Is it helpful being skeptical?
An old Chinese adage states that, "A skeptic is not necessarily wise but a wise man is skeptical". Well, actually it's not an old Chinese saying; I just made it up. But the value of the comment is worth discussing. I'm prone to being skeptical on most things. Time has developed this sense after being disappointed in outcomes over the years that just didn't materialize as I was led to believe or hoped for. But the wisdom of my choices had a lot to do with the outcome. Hasty decisions with pre-set expectations often fell short. Time has also shown me that there are few absolutes. From my point of view, being skeptical is a healthy response to most unfamiliar situations, especially on issues that can transform over time. A hasty choice based on essential, gut level feelings or the mood of the moment may come back to haunt you in ways you could regret. Being skeptical encourages us to give pause before making final decisions. It demands that we weigh all of the factors that we can gather in a reasonable time-frame before acting on it or emitting words from our mouth that we cannot take back. But skepticism doesn't always mean inaction. It's the precursor for informed action When difficult or costly choices confront us, we want to avoid buyer's remorse as well as any impulse buying. Similar responses can also be associated with our social and political decisions. A dose of skepticism will help us evaluate what has the best value for our hard-earned money or who best to align ourselves with on this or that socio-political issue. Beware though of those, who make a living in "helping" us come to a decision and not necessarily one, that serves our best interests.
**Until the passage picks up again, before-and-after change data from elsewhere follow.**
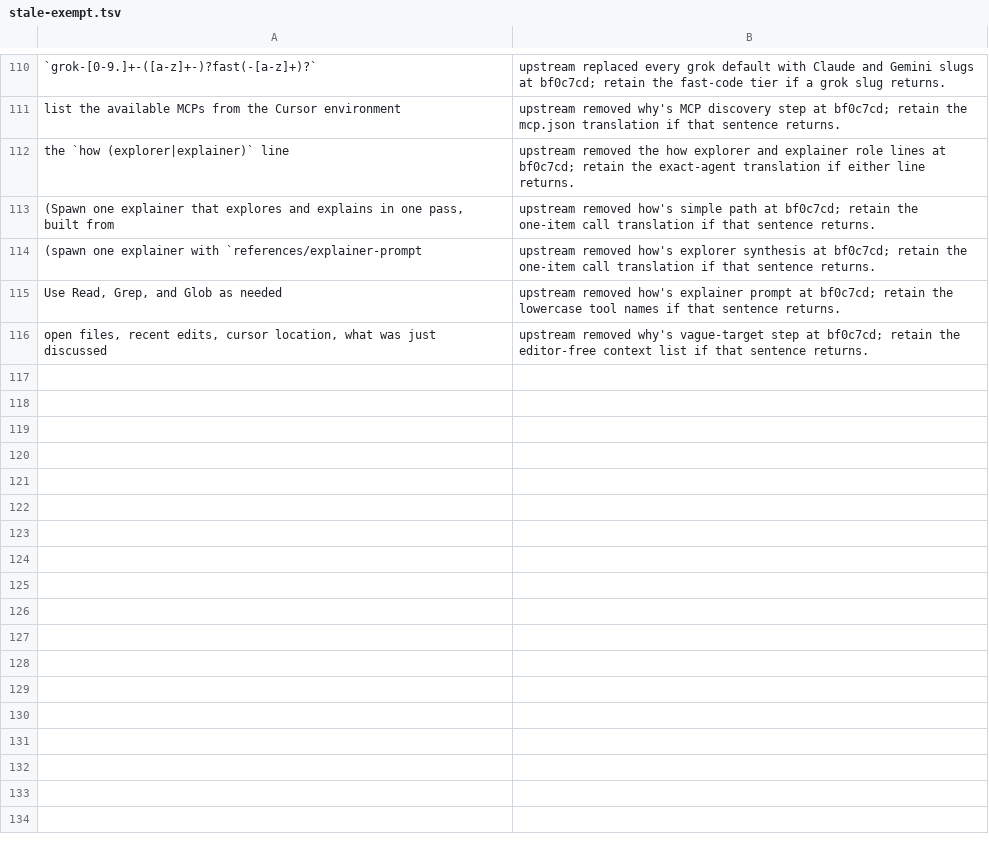
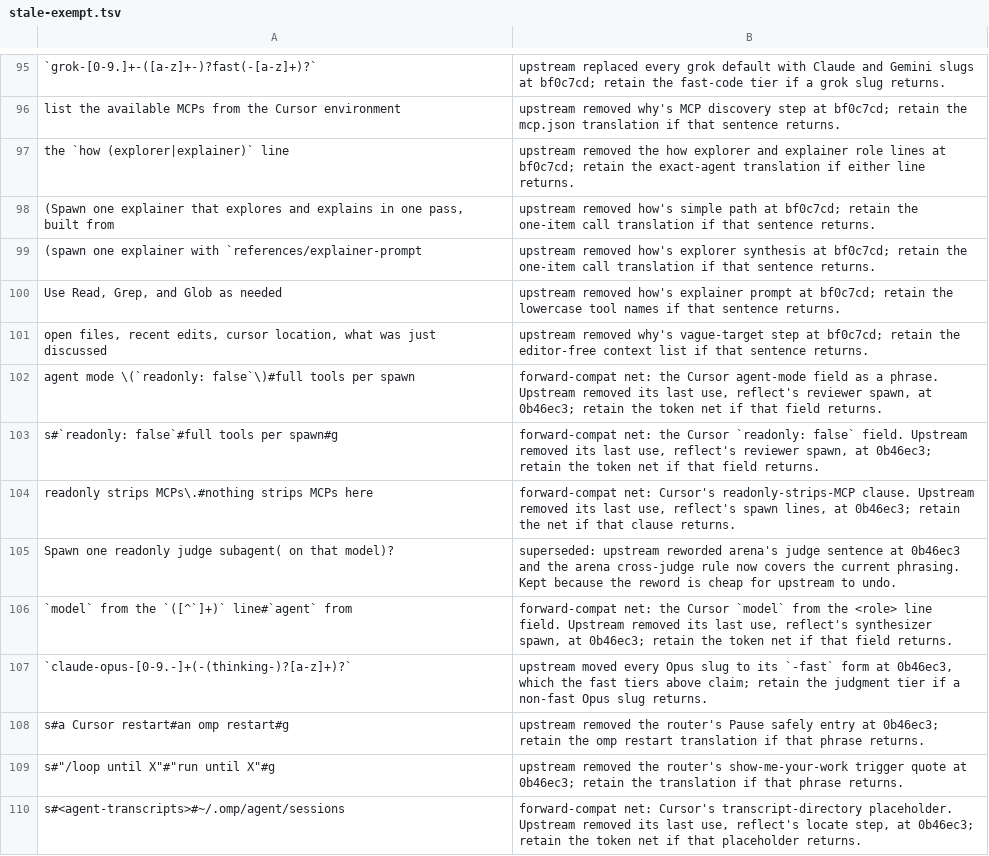
Before and after one commit to negoro26/pstack-omp, a TSV file: omp-port/stale-exempt.tsv, drawn as a sheet; only a part is shown, gaps mark what is left out; the diff covers the shown part only; the diff names each change by its address in the sheet, - before the commit and + after, or states it on an @@ line.

```diff
--- a/omp-port/stale-exempt.tsv
+++ b/omp-port/stale-exempt.tsv
+row 102: agent mode \(`readonly: false`\)#full tools per spawn | forward-compat net: the Cursor agent-mode field as a phrase. Upstream removed its last use, reflect's reviewer spawn, at 0b46ec3; retain the token net if that field returns.
+row 103: s#`readonly: false`#full tools per spawn#g | forward-compat net: the Cursor `readonly: false` field. Upstream removed its last use, reflect's reviewer spawn, at 0b46ec3; retain the token net if that field returns.
+row 104: readonly strips MCPs\.#nothing strips MCPs here | forward-compat net: Cursor's readonly-strips-MCP clause. Upstream removed its last use, reflect's spawn lines, at 0b46ec3; retain the net if that clause returns.
+row 105: Spawn one readonly judge subagent( on that model)? | superseded: upstream reworded arena's judge sentence at 0b46ec3 and the arena cross-judge rule now covers the current phrasing. Kept because the reword is cheap for upstream to undo.
+row 106: `model` from the `([^`]+)` line#`agent` from | forward-compat net: the Cursor `model` from the <role> line field. Upstream removed its last use, reflect's synthesizer spawn, at 0b46ec3; retain the token net if that field returns.
+row 107: `claude-opus-[0-9.-]+(-(thinking-)?[a-z]+)?` | upstream moved every Opus slug to its `-fast` form at 0b46ec3, which the fast tiers above claim; retain the judgment tier if a non-fast Opus slug returns.
+row 108: s#a Cursor restart#an omp restart#g | upstream removed the router's Pause safely entry at 0b46ec3; retain the omp restart translation if that phrase returns.
+row 109: s#"/loop until X"#"run until X"#g | upstream removed the router's show-me-your-work trigger quote at 0b46ec3; retain the translation if that phrase returns.
+row 110: s#<agent-transcripts>#~/.omp/agent/sessions | forward-compat net: Cursor's transcript-directory placeholder. Upstream removed its last use, reflect's locate step, at 0b46ec3; retain the token net if that placeholder returns.
```
Also changed, not shown: 8 added rows, 15 removed rows and 1 edited cell elsewhere in this file, omp-port/swallow.tsv, 5 other files.
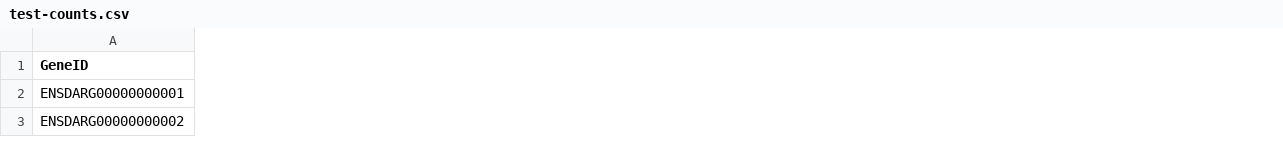
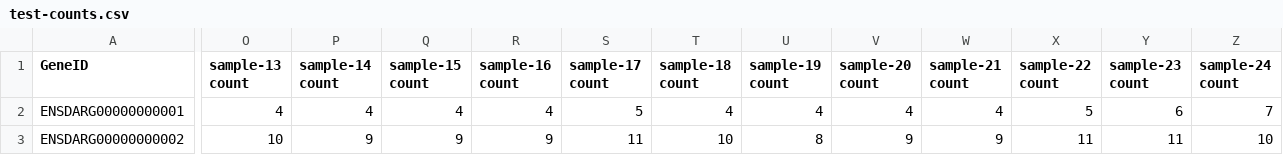
Before and after one commit to richysix/zmp-network, a CSV file: data/test-counts.csv, drawn as a sheet; only a part is shown, gaps mark what is left out; the diff covers the shown part only; the diff names each change by its address in the sheet, - before the commit and + after, or states it on an @@ line.

```diff
--- a/data/test-counts.csv
+++ b/data/test-counts.csv
+column O (sample-13 count), rows 2-3: 4 | 10
+column P (sample-14 count), rows 2-3: 4 | 9
+column Q (sample-15 count), rows 2-3: 4 | 9
+column R (sample-16 count), rows 2-3: 4 | 9
+column S (sample-17 count), rows 2-3: 5 | 11
+column T (sample-18 count), rows 2-3: 4 | 10
+column U (sample-19 count), rows 2-3: 4 | 8
+column V (sample-20 count), rows 2-3: 4 | 9
+column W (sample-21 count), rows 2-3: 4 | 9
+column X (sample-22 count), rows 2-3: 5 | 11
+column Y (sample-23 count), rows 2-3: 6 | 11
+column Z (sample-24 count), rows 2-3: 7 | 10
```
Also changed, not shown: 12 added columns and 64 edited cells elsewhere in this file, data/test-samples.tsv, 2 other files.
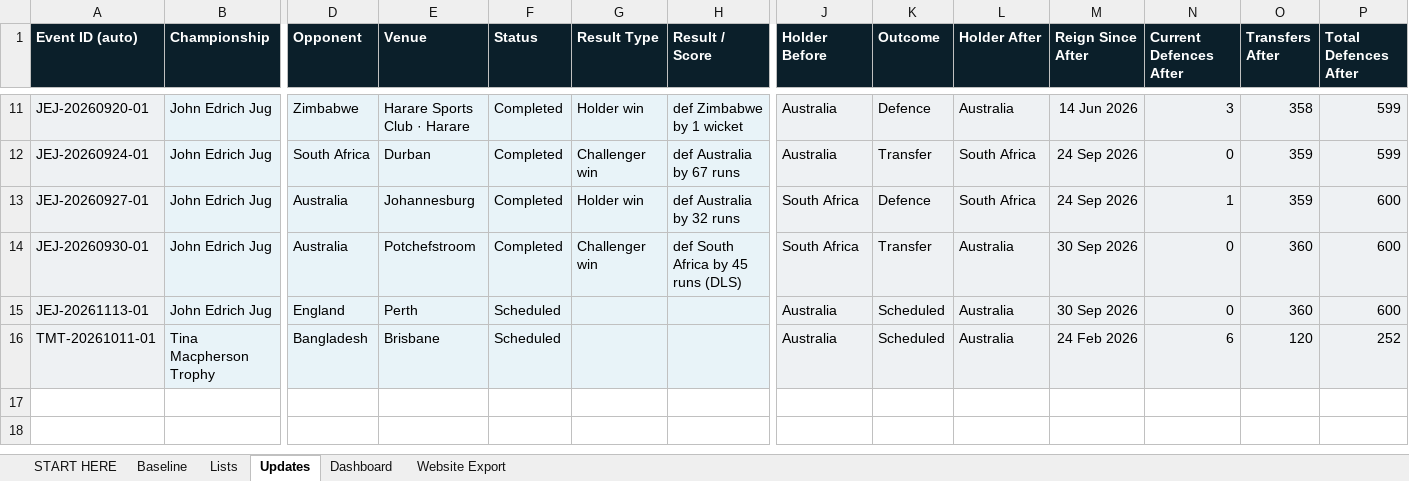
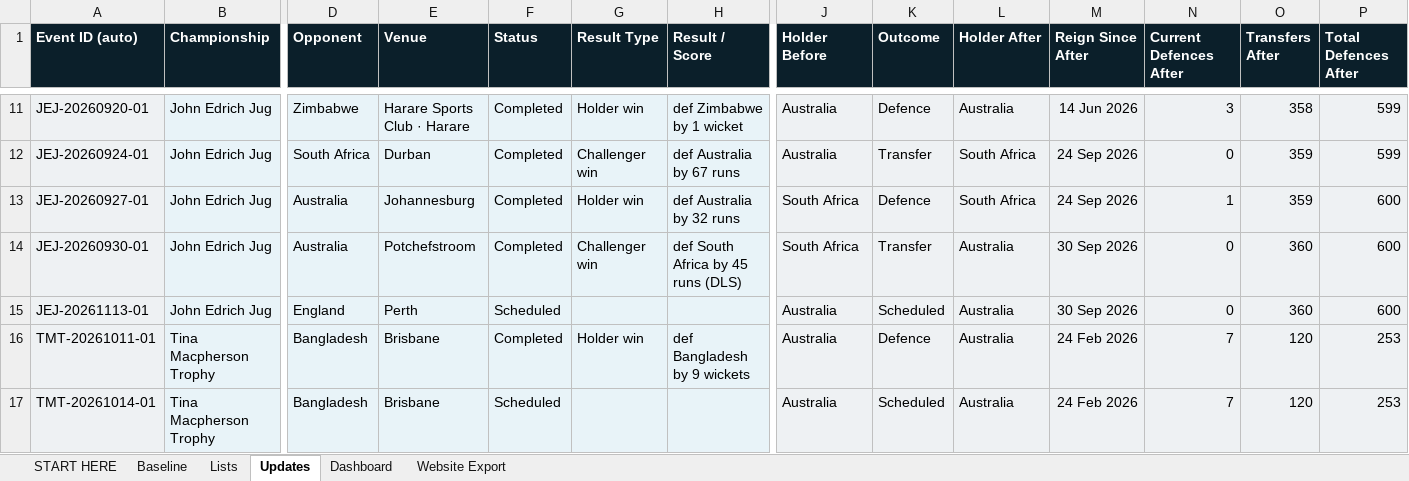
Before and after one commit to Harry-LSC/lineal-sport-test, an Excel workbook: LSC_Update_System.xlsx, sheet Updates, drawn as a sheet; only a part is shown, gaps mark what is left out; values as stored, in another font and other column widths than the file's, no borders; conditional formats not drawn; rows hold the shown columns only; the diff names each change by its address in the sheet, - before the commit and + after, or states it on an @@ line.

Commit message:
Add files via upload

```diff
--- a/LSC_Update_System.xlsx (sheet Updates)
+++ b/LSC_Update_System.xlsx (sheet Updates)
-F16 (Status): Scheduled
+F16 (Status): Completed
-G16 (Result Type): (empty)
+G16 (Result Type): Holder win
-H16 (Result / Score): (empty)
+H16 (Result / Score): def Bangladesh by 9 wickets
-K16 (Outcome): Scheduled
+K16 (Outcome): Defence
-N16 (Current Defences After): 6
+N16 (Current Defences After): 7
-P16 (Total Defences After): 252
+P16 (Total Defences After): 253
+row 17: TMT-20261014-01 | Tina Macpherson Trophy | Bangladesh | Brisbane | Scheduled |  |  | Australia | Scheduled | Australia | 24 Feb 2026 | 7 | 120 | 253
```
Also changed, not shown: sheet Website Export, sheet Dashboard.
So how do we make reasonably sound decisions? In his many travels Gautama Buddha passed through the village of Kesaputta (now referred to as Kesariya), a small city in Bihar, India. The people of Kesaputta, known as the Kalamas, welcomed the Buddha to their town and...
Please join StudyMode to read the full document